here's one for you.
but first some background info.
i am one of the first "latch key kids" which means my parents divorced when i was 2, the year was 1976, and my mom was a working single mom. i have one older brother- almost 4 years older than me. we saw our dad everyother weekend and on holidays which was not enough. we usually came home to an empty house because our mom was at work until the early evening.
i still remember the excitment and anxiety of waiting for mom to come home. exciting news to share with her or another disagreement for her to settle- our worlds revolved around her presence. she wore heels and nylons and sensible skirts with brilliant scarves. shoulder pads like chunks of cheesecake and exotic earrings.

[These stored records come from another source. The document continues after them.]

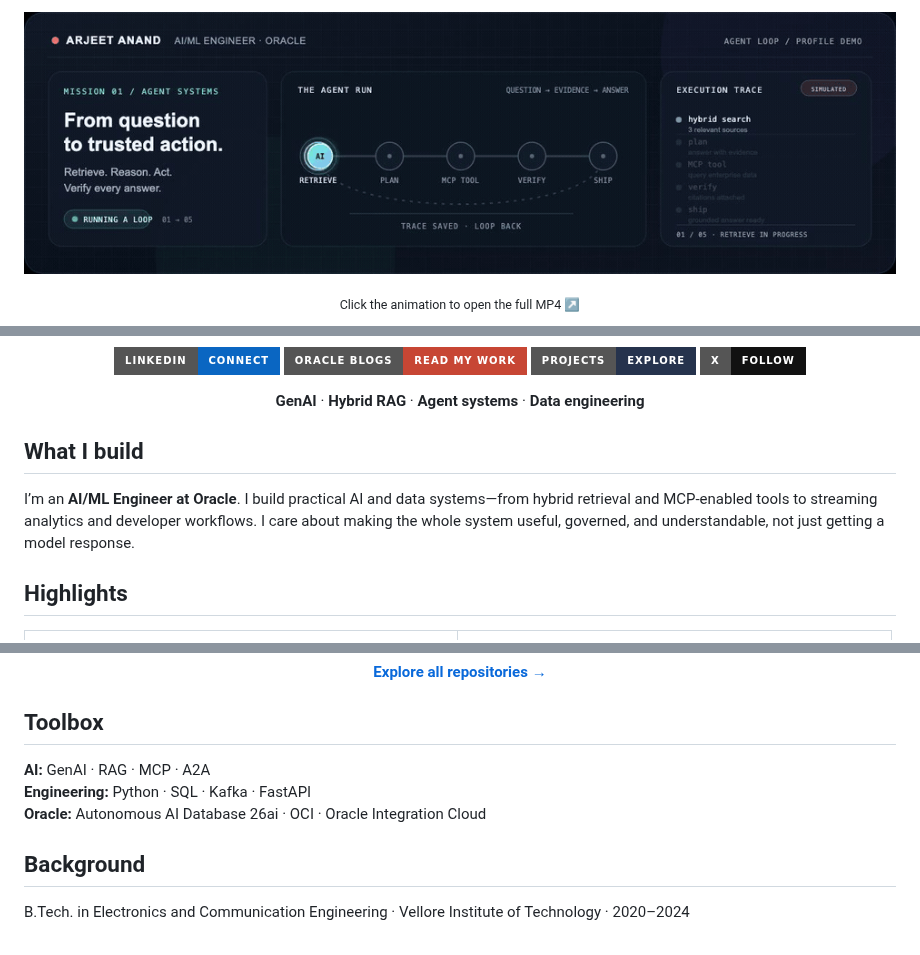
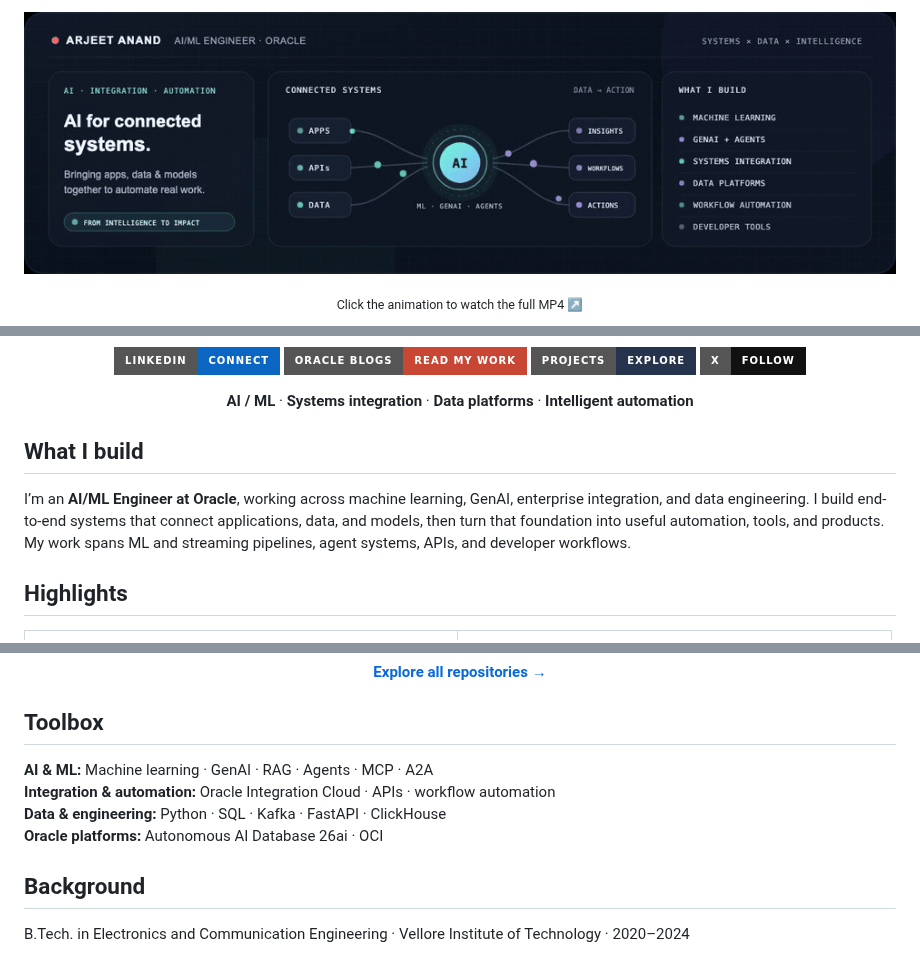
Before and after one commit to arjeetanand/arjeetanand, a Markdown page: README.md, 3 parts joined by grey strips. GitHub-like rendering; pictures changed too: assets/agent-run.gif (deleted), assets/connected-systems.gif (added); badges without logos.

Commit message:
docs: broaden profile around AI systems integration

```diff
--- a/README.md
+++ b/README.md
@@ -1,8 +1,8 @@
 <p align="center">
-  <a href="https://github.com/arjeetanand/arjeetanand/blob/main/assets/agent-run.mp4">
-    <img src="assets/agent-run.gif" width="100%" alt="A looping agent workflow: retrieve, plan, call an MCP tool, verify sources, and ship a grounded answer." />
+  <a href="https://github.com/arjeetanand/arjeetanand/blob/main/assets/connected-systems.mp4">
+    <img src="assets/connected-systems.gif" width="100%" alt="Apps, APIs, and data connect to an AI hub that powers insights, workflows, and automation." />
   </a>
 </p>
-<p align="center"><sub>Click the animation to open the full MP4 ↗</sub></p>
+<p align="center"><sub>Click the animation to watch the full MP4 ↗</sub></p>
 
 <p align="center">
@@ -16,11 +16,11 @@
   <a href="https://x.com/arjeeet"><img alt="X — follow" src="https://img.shields.io/badge/X-Follow-111111?style=for-the-badge&amp;logo=x&amp;logoColor=white" /></a>
 </p>
 
-<p align="center"><strong>GenAI</strong> · <strong>Hybrid RAG</strong> · <strong>Agent systems</strong> · <strong>Data engineering</strong></p>
+<p align="center"><strong>AI / ML</strong> · <strong>Systems integration</strong> · <strong>Data platforms</strong> · <strong>Intelligent automation</strong></p>
 
 ## What I build
 
-I’m an **AI/ML Engineer at Oracle**. I build practical AI and data systems—from hybrid retrieval and MCP-enabled tools to streaming analytics and developer workflows. I care about making the whole system useful, governed, and understandable, not just getting a model response.
+I’m an **AI/ML Engineer at Oracle**, working across machine learning, GenAI, enterprise integration, and data engineering. I build end-to-end systems that connect applications, data, and models, then turn that foundation into useful automation, tools, and products. My work spans ML and streaming pipelines, agent systems, APIs, and developer workflows.
 
 ## Highlights
 
@@ -74,9 +74,10 @@ I’m an **AI/ML Engineer at Oracle**. I build practical AI and data systems—f
 
 ## Toolbox
 
-**AI:** GenAI · RAG · MCP · A2A<br />
-**Engineering:** Python · SQL · Kafka · FastAPI<br />
-**Oracle:** Autonomous AI Database 26ai · OCI · Oracle Integration Cloud
+**AI &amp; ML:** Machine learning · GenAI · RAG · Agents · MCP · A2A<br />
+**Integration &amp; automation:** Oracle Integration Cloud · APIs · workflow automation<br />
+**Data &amp; engineering:** Python · SQL · Kafka · FastAPI · ClickHouse<br />
+**Oracle platforms:** Autonomous AI Database 26ai · OCI
 
 ## Background
 
```
Also changed, not shown: other parts of README.md (+1 -1 lines), 2 other files.
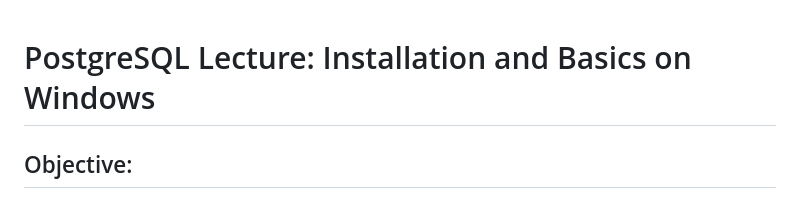
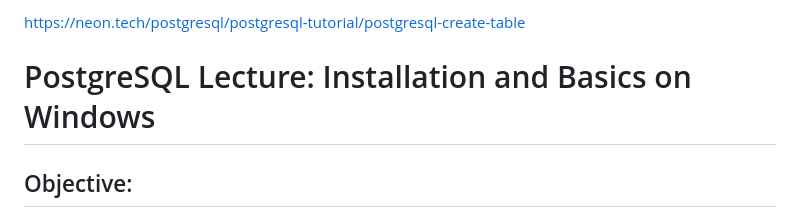
Before and after one commit to avinash7375/ForPride, a Markdown page: postgre_tutorial.md, the part around the change. Rendered like a GitHub page.

```diff
--- a/postgre_tutorial.md
+++ b/postgre_tutorial.md
@@ -1,3 +1,6 @@
+https://neon.tech/postgresql/postgresql-tutorial/postgresql-create-table
+
+
 # PostgreSQL Lecture: Installation and Basics on Windows
 
 ## Objective:
```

as i write this i am struck all at once with the enormity of my presence in my children's lives. not the responsibilty of mothering or the chore of mothering or the exhausation of mothering...but the reality that the way i felt about my mom coming home is what my sons feel for me. they are my sons and i am their sun. they orbit me. if i cease to exist they believe they will also.
here comes the sun, little darling. it's all right.

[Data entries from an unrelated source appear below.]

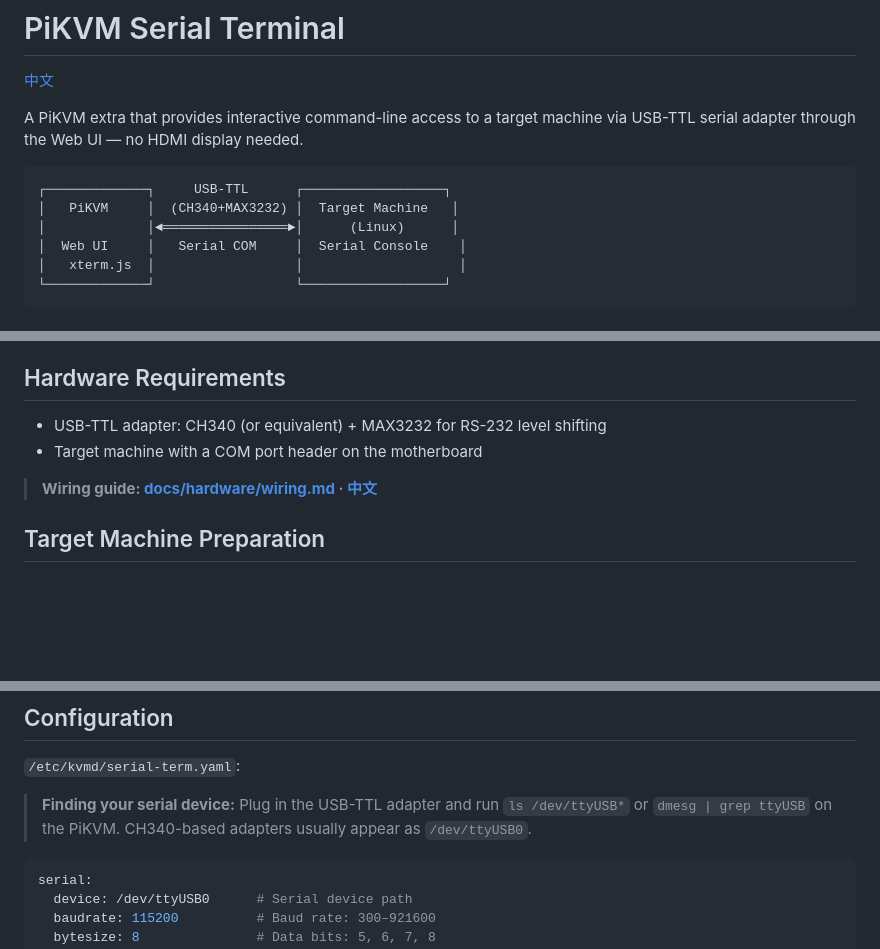
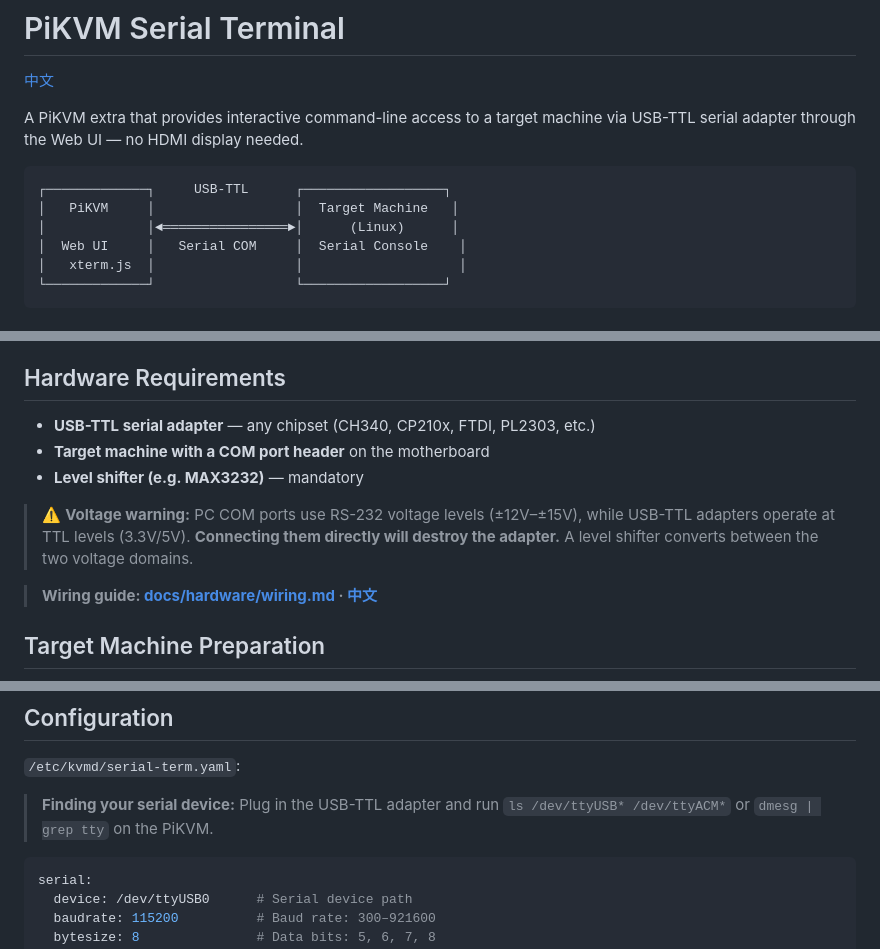
Before and after one commit to pzehrel/kvmd-serial-term, a Markdown page: README.md, 3 parts joined by grey strips. Rendered like a GitHub page; blank space fills up the shorter version.

Commit message:
Update README: generalise hardware requirements, add RS-232 voltage warning

````diff
--- a/README.md
+++ b/README.md
@@ -6,7 +6,7 @@ A PiKVM extra that provides interactive command-line access to a target machine
 
 ```
 ┌─────────────┐     USB-TTL      ┌──────────────────┐
-│   PiKVM     │  (CH340+MAX3232) │  Target Machine   │
+│   PiKVM     │                  │  Target Machine   │
 │             │◄════════════════►│      (Linux)      │
 │  Web UI     │   Serial COM     │  Serial Console    │
 │   xterm.js  │                  │                    │
@@ -27,8 +27,11 @@ A PiKVM extra that provides interactive command-line access to a target machine
 
 ## Hardware Requirements
 
-- USB-TTL adapter: CH340 (or equivalent) + MAX3232 for RS-232 level shifting
-- Target machine with a COM port header on the motherboard
+- **USB-TTL serial adapter** — any chipset (CH340, CP210x, FTDI, PL2303, etc.)
+- **Target machine with a COM port header** on the motherboard
+- **Level shifter (e.g. MAX3232)** — mandatory
+
+> ⚠️ **Voltage warning:** PC COM ports use RS-232 voltage levels (±12V–±15V), while USB-TTL adapters operate at TTL levels (3.3V/5V). **Connecting them directly will destroy the adapter.** A level shifter converts between the two voltage domains.
 
 > **Wiring guide: [docs/hardware/wiring.md](docs/hardware/wiring.md) · [中文](docs/hardware/wiring.zh.md)**
 
@@ -73,8 +76,7 @@ bash deploy.sh
 `/etc/kvmd/serial-term.yaml`:
 
 > **Finding your serial device:** Plug in the USB-TTL adapter and run
-> `ls /dev/ttyUSB*` or `dmesg | grep ttyUSB` on the PiKVM.
-> CH340-based adapters usually appear as `/dev/ttyUSB0`.
+> `ls /dev/ttyUSB* /dev/ttyACM*` or `dmesg | grep tty` on the PiKVM.
 
 ```yaml
 serial:
````
Also changed, not shown: README.zh.md (+8 -6 lines).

so my brother and i wait for mom to come home. we don't have babysitters but we do have mildly concerned/nosey neighbors. we don't have cell phones but we do have metal identification bracelets which we do not wear. we make ourselves food like cinnamon toast and eat it on the couch. we don't argue about what to watch on tv because there are only four channels and only one has cartoons on it. then we hear the rumble of the mustang's engine in the driveway and then the ka-chunk of the heavy door crunching together followed by solid heeled steps up the porch.
the door swings open wide.
my mom stands there, sun light streaming in behind her, purse hanging from one arm, both hands clutched to her sides like she's got her hands on pistols in leather holsters.
"alright" she says in a western slur, "which one of you bastards painted the balls of my horse blue with green polka dots?" then she looks at my brother and says "was it you, bart?"
my brother, standing near the rocking chair, cooly replies, "i did it. and i'd do it again."
she aims her imaginary gun at his freckled face and takes aim as he dives for cover. while i grab a hairbrush as defense and scream out "i helped him!" mad pistol fight ensues, littered with creative insults. eventually she takes us both down. when i am hit with that whispering dreamt-up bullet, i slowly die. really slowly die. it takes me a full three minutes. mostly because i have to make sure i land on the couch, with a pillow nearby. there's lots of "you got me" and heart-clutching movements along with raspy breaths and then the final sigh. then leg twitching.
my mom did that just because she knew it would make us happy. i'm sure there are a hundred-thousand other things she did too, but this one stands out as something she thought up just for us- knowing we'd buy into it right away and would be giddy with how silly she was being.
i do a lot of things for my kids. but i want to do more of that kind of stuff. the stuff that years from now they'll be thinking about and just start to laugh until their heart feels warm like they just got hit with the first sun ray of spring. that feeling that for a few moments the sun stopped, noticed their upturned faces, and started orbiting around them.